Change listing data:

══════════════════════════════

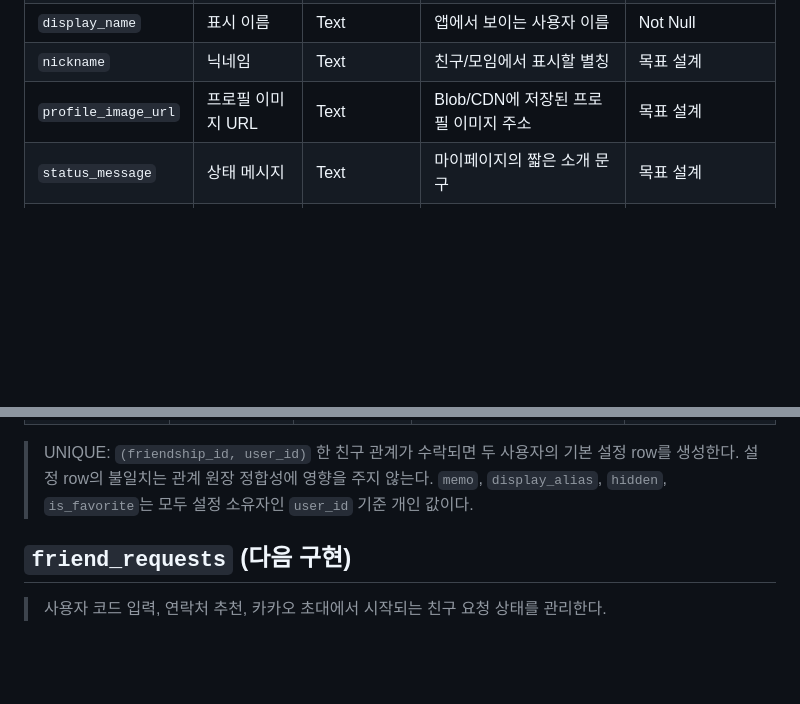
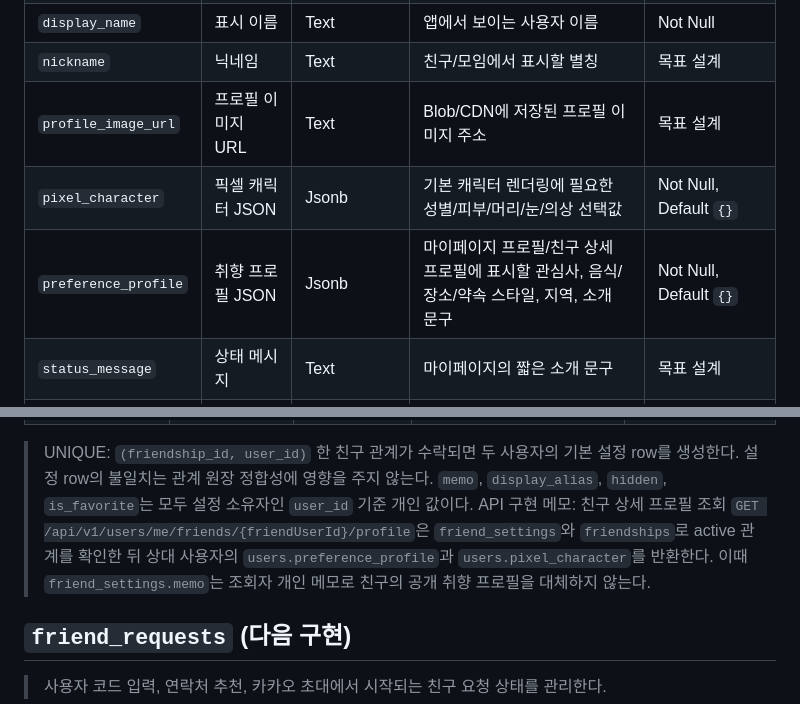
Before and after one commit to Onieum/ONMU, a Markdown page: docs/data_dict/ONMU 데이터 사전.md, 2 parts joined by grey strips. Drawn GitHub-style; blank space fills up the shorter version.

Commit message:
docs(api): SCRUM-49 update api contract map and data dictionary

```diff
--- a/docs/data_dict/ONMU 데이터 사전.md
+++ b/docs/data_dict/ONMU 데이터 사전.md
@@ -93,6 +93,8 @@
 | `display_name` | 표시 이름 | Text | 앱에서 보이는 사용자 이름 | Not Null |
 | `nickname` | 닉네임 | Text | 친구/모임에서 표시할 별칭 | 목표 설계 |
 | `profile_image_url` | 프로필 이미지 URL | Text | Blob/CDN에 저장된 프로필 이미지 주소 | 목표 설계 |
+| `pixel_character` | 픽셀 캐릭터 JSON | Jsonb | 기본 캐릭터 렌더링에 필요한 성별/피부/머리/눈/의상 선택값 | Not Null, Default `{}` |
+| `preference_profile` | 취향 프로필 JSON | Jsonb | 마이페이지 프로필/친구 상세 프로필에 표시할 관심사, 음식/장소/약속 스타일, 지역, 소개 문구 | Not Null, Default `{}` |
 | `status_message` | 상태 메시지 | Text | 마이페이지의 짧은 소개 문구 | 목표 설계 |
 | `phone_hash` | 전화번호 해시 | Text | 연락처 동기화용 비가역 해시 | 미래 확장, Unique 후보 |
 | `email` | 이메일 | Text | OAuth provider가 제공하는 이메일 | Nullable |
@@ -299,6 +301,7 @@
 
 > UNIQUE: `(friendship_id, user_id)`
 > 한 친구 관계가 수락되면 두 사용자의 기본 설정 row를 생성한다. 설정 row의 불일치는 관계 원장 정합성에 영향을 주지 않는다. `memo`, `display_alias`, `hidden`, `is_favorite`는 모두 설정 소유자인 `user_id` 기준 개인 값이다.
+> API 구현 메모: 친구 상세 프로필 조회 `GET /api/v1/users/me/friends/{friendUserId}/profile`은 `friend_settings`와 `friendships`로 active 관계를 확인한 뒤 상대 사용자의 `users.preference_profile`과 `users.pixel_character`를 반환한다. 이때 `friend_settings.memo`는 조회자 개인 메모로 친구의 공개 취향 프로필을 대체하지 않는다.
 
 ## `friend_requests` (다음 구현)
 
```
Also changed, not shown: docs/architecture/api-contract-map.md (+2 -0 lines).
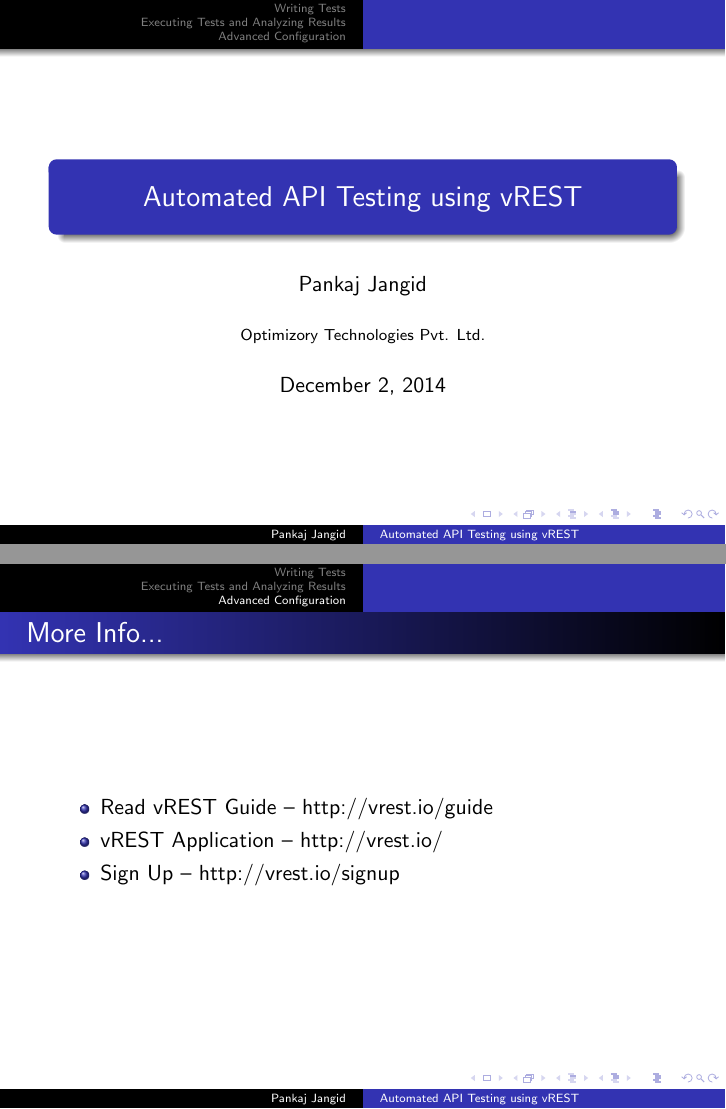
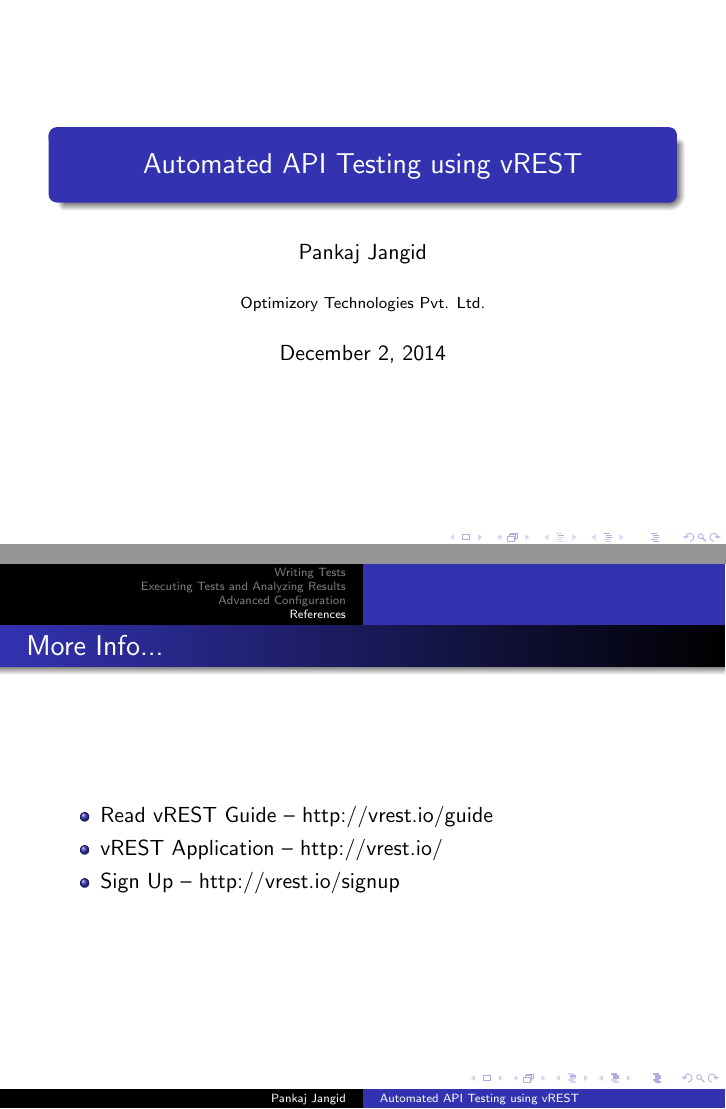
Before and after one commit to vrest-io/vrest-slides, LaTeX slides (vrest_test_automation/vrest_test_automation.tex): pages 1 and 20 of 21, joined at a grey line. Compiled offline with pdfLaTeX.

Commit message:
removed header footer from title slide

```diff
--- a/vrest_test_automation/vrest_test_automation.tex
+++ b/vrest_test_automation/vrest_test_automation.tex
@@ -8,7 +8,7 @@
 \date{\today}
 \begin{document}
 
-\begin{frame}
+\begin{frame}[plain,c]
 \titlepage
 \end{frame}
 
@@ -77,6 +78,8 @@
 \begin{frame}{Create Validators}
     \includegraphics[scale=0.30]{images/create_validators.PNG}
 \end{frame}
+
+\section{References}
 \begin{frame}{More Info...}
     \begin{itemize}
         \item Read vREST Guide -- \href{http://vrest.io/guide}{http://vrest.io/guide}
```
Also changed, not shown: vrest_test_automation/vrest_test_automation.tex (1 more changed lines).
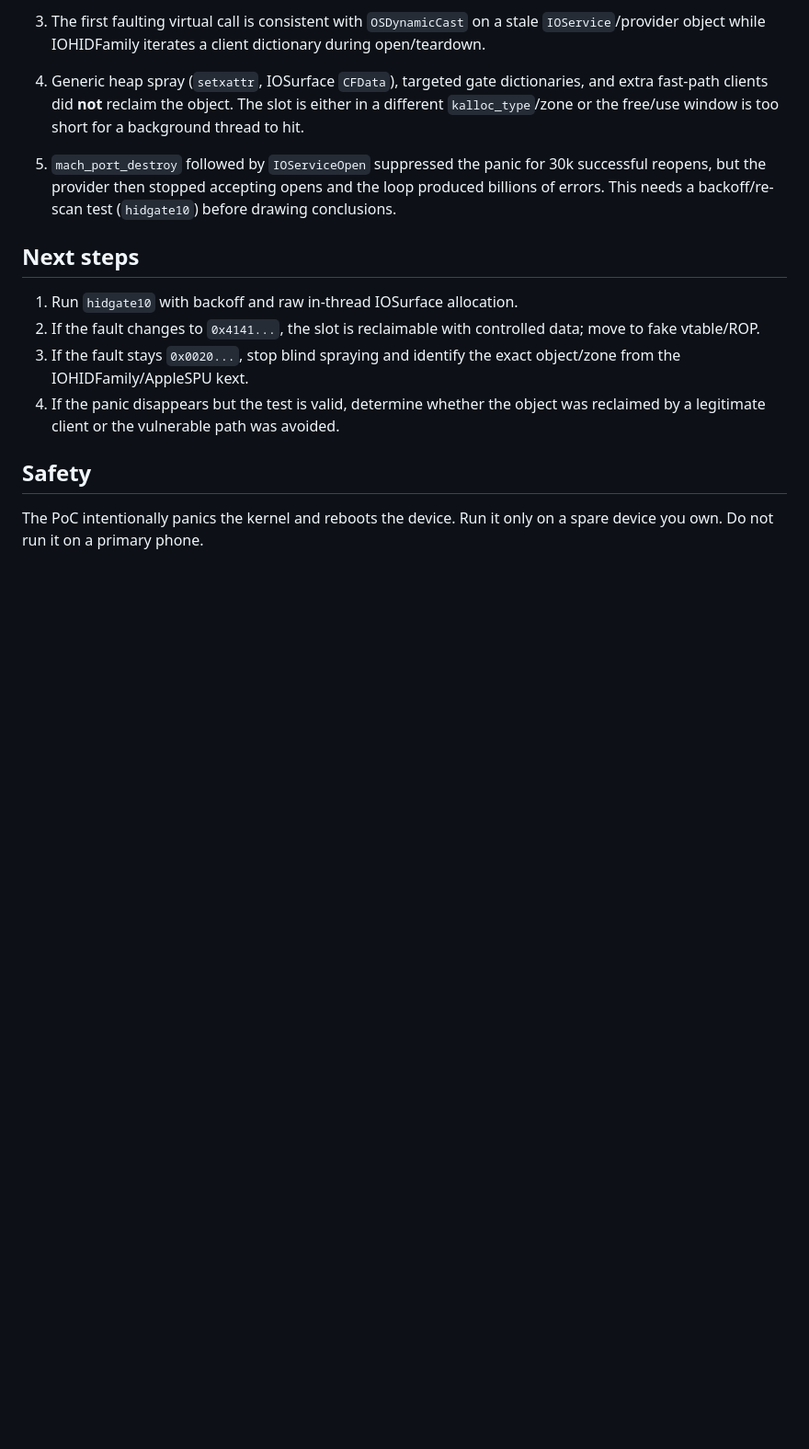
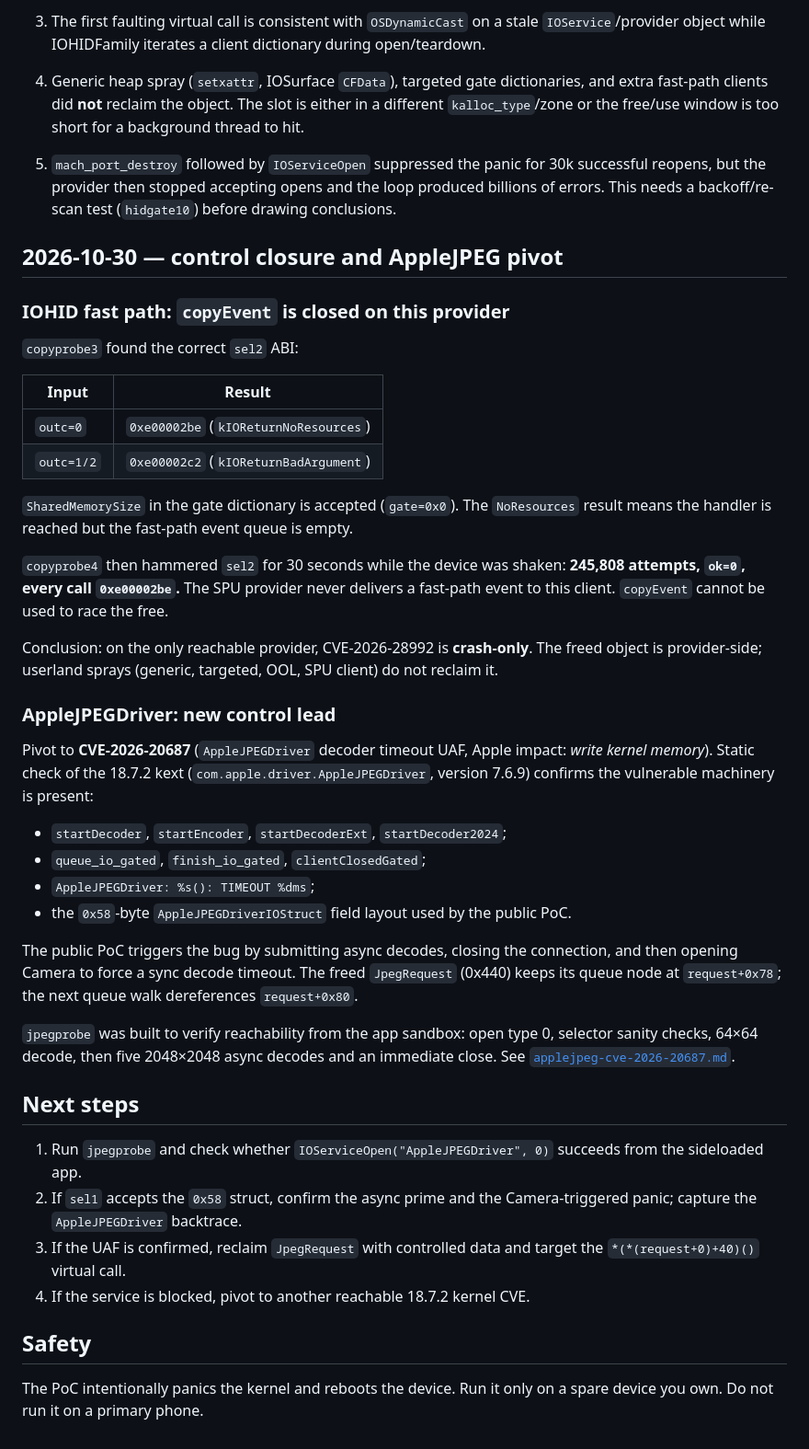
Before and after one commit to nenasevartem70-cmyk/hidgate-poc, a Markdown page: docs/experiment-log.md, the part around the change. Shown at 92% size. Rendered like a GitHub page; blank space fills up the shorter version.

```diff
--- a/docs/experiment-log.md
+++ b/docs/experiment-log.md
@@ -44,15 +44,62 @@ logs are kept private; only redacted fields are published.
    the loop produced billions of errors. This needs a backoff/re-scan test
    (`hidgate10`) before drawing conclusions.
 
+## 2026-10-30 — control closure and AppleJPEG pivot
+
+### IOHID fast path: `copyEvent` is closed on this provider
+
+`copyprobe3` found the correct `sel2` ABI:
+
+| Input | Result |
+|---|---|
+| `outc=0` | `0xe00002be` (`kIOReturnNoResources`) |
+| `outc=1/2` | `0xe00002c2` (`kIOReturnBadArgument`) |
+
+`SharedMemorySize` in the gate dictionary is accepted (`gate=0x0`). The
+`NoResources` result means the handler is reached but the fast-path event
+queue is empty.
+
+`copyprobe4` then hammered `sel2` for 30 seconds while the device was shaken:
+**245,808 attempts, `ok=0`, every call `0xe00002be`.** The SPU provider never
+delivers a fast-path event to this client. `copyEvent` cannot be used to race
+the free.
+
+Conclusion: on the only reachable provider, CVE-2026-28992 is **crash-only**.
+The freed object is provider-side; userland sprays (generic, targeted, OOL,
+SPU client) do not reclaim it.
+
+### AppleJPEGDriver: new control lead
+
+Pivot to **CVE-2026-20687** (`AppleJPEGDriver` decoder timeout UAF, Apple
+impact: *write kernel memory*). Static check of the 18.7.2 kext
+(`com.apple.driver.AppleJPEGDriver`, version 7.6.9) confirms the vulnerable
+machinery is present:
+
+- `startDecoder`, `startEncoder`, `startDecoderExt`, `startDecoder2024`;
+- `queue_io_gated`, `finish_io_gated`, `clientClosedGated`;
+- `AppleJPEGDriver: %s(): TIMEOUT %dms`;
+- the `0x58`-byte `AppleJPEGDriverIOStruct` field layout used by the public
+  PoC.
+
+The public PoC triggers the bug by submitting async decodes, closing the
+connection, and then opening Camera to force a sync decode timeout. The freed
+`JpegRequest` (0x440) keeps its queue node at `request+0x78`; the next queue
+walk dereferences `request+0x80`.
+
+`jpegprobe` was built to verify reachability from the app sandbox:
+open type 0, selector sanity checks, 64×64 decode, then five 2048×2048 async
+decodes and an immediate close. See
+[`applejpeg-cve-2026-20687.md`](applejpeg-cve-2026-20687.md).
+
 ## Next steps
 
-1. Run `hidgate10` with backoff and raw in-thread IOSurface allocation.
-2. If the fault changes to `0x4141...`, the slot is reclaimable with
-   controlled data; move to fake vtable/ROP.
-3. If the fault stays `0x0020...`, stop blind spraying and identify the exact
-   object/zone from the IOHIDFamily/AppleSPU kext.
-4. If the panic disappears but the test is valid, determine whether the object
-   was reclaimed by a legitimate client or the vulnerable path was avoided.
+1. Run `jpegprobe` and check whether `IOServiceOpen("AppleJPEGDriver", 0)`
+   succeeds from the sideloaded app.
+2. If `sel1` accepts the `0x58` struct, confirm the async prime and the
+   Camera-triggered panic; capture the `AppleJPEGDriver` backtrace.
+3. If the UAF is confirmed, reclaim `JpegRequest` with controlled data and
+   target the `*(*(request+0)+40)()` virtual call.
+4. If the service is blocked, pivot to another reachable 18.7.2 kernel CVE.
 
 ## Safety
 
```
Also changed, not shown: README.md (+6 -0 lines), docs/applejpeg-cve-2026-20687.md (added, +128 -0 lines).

══════════════════════════════

Task to carry out: Go through the entries above and write them out again exactly, images left behind.

Result:
Before and after one commit to Onieum/ONMU, a Markdown page: docs/data_dict/ONMU 데이터 사전.md, 2 parts joined by grey strips. Drawn GitHub-style; blank space fills up the shorter version.

Commit message:
docs(api): SCRUM-49 update api contract map and data dictionary

```diff
--- a/docs/data_dict/ONMU 데이터 사전.md
+++ b/docs/data_dict/ONMU 데이터 사전.md
@@ -93,6 +93,8 @@
 | `display_name` | 표시 이름 | Text | 앱에서 보이는 사용자 이름 | Not Null |
 | `nickname` | 닉네임 | Text | 친구/모임에서 표시할 별칭 | 목표 설계 |
 | `profile_image_url` | 프로필 이미지 URL | Text | Blob/CDN에 저장된 프로필 이미지 주소 | 목표 설계 |
+| `pixel_character` | 픽셀 캐릭터 JSON | Jsonb | 기본 캐릭터 렌더링에 필요한 성별/피부/머리/눈/의상 선택값 | Not Null, Default `{}` |
+| `preference_profile` | 취향 프로필 JSON | Jsonb | 마이페이지 프로필/친구 상세 프로필에 표시할 관심사, 음식/장소/약속 스타일, 지역, 소개 문구 | Not Null, Default `{}` |
 | `status_message` | 상태 메시지 | Text | 마이페이지의 짧은 소개 문구 | 목표 설계 |
 | `phone_hash` | 전화번호 해시 | Text | 연락처 동기화용 비가역 해시 | 미래 확장, Unique 후보 |
 | `email` | 이메일 | Text | OAuth provider가 제공하는 이메일 | Nullable |
@@ -299,6 +301,7 @@
 
 > UNIQUE: `(friendship_id, user_id)`
 > 한 친구 관계가 수락되면 두 사용자의 기본 설정 row를 생성한다. 설정 row의 불일치는 관계 원장 정합성에 영향을 주지 않는다. `memo`, `display_alias`, `hidden`, `is_favorite`는 모두 설정 소유자인 `user_id` 기준 개인 값이다.
+> API 구현 메모: 친구 상세 프로필 조회 `GET /api/v1/users/me/friends/{friendUserId}/profile`은 `friend_settings`와 `friendships`로 active 관계를 확인한 뒤 상대 사용자의 `users.preference_profile`과 `users.pixel_character`를 반환한다. 이때 `friend_settings.memo`는 조회자 개인 메모로 친구의 공개 취향 프로필을 대체하지 않는다.
 
 ## `friend_requests` (다음 구현)
 
```
Also changed, not shown: docs/architecture/api-contract-map.md (+2 -0 lines).
Before and after one commit to vrest-io/vrest-slides, LaTeX slides (vrest_test_automation/vrest_test_automation.tex): pages 1 and 20 of 21, joined at a grey line. Compiled offline with pdfLaTeX.

Commit message:
removed header footer from title slide

```diff
--- a/vrest_test_automation/vrest_test_automation.tex
+++ b/vrest_test_automation/vrest_test_automation.tex
@@ -8,7 +8,7 @@
 \date{\today}
 \begin{document}
 
-\begin{frame}
+\begin{frame}[plain,c]
 \titlepage
 \end{frame}
 
@@ -77,6 +78,8 @@
 \begin{frame}{Create Validators}
     \includegraphics[scale=0.30]{images/create_validators.PNG}
 \end{frame}
+
+\section{References}
 \begin{frame}{More Info...}
     \begin{itemize}
         \item Read vREST Guide -- \href{http://vrest.io/guide}{http://vrest.io/guide}
```
Also changed, not shown: vrest_test_automation/vrest_test_automation.tex (1 more changed lines).
Before and after one commit to nenasevartem70-cmyk/hidgate-poc, a Markdown page: docs/experiment-log.md, the part around the change. Shown at 92% size. Rendered like a GitHub page; blank space fills up the shorter version.

```diff
--- a/docs/experiment-log.md
+++ b/docs/experiment-log.md
@@ -44,15 +44,62 @@ logs are kept private; only redacted fields are published.
    the loop produced billions of errors. This needs a backoff/re-scan test
    (`hidgate10`) before drawing conclusions.
 
+## 2026-10-30 — control closure and AppleJPEG pivot
+
+### IOHID fast path: `copyEvent` is closed on this provider
+
+`copyprobe3` found the correct `sel2` ABI:
+
+| Input | Result |
+|---|---|
+| `outc=0` | `0xe00002be` (`kIOReturnNoResources`) |
+| `outc=1/2` | `0xe00002c2` (`kIOReturnBadArgument`) |
+
+`SharedMemorySize` in the gate dictionary is accepted (`gate=0x0`). The
+`NoResources` result means the handler is reached but the fast-path event
+queue is empty.
+
+`copyprobe4` then hammered `sel2` for 30 seconds while the device was shaken:
+**245,808 attempts, `ok=0`, every call `0xe00002be`.** The SPU provider never
+delivers a fast-path event to this client. `copyEvent` cannot be used to race
+the free.
+
+Conclusion: on the only reachable provider, CVE-2026-28992 is **crash-only**.
+The freed object is provider-side; userland sprays (generic, targeted, OOL,
+SPU client) do not reclaim it.
+
+### AppleJPEGDriver: new control lead
+
+Pivot to **CVE-2026-20687** (`AppleJPEGDriver` decoder timeout UAF, Apple
+impact: *write kernel memory*). Static check of the 18.7.2 kext
+(`com.apple.driver.AppleJPEGDriver`, version 7.6.9) confirms the vulnerable
+machinery is present:
+
+- `startDecoder`, `startEncoder`, `startDecoderExt`, `startDecoder2024`;
+- `queue_io_gated`, `finish_io_gated`, `clientClosedGated`;
+- `AppleJPEGDriver: %s(): TIMEOUT %dms`;
+- the `0x58`-byte `AppleJPEGDriverIOStruct` field layout used by the public
+  PoC.
+
+The public PoC triggers the bug by submitting async decodes, closing the
+connection, and then opening Camera to force a sync decode timeout. The freed
+`JpegRequest` (0x440) keeps its queue node at `request+0x78`; the next queue
+walk dereferences `request+0x80`.
+
+`jpegprobe` was built to verify reachability from the app sandbox:
+open type 0, selector sanity checks, 64×64 decode, then five 2048×2048 async
+decodes and an immediate close. See
+[`applejpeg-cve-2026-20687.md`](applejpeg-cve-2026-20687.md).
+
 ## Next steps
 
-1. Run `hidgate10` with backoff and raw in-thread IOSurface allocation.
-2. If the fault changes to `0x4141...`, the slot is reclaimable with
-   controlled data; move to fake vtable/ROP.
-3. If the fault stays `0x0020...`, stop blind spraying and identify the exact
-   object/zone from the IOHIDFamily/AppleSPU kext.
-4. If the panic disappears but the test is valid, determine whether the object
-   was reclaimed by a legitimate client or the vulnerable path was avoided.
+1. Run `jpegprobe` and check whether `IOServiceOpen("AppleJPEGDriver", 0)`
+   succeeds from the sideloaded app.
+2. If `sel1` accepts the `0x58` struct, confirm the async prime and the
+   Camera-triggered panic; capture the `AppleJPEGDriver` backtrace.
+3. If the UAF is confirmed, reclaim `JpegRequest` with controlled data and
+   target the `*(*(request+0)+40)()` virtual call.
+4. If the service is blocked, pivot to another reachable 18.7.2 kernel CVE.
 
 ## Safety
 
```
Also changed, not shown: README.md (+6 -0 lines), docs/applejpeg-cve-2026-20687.md (added, +128 -0 lines).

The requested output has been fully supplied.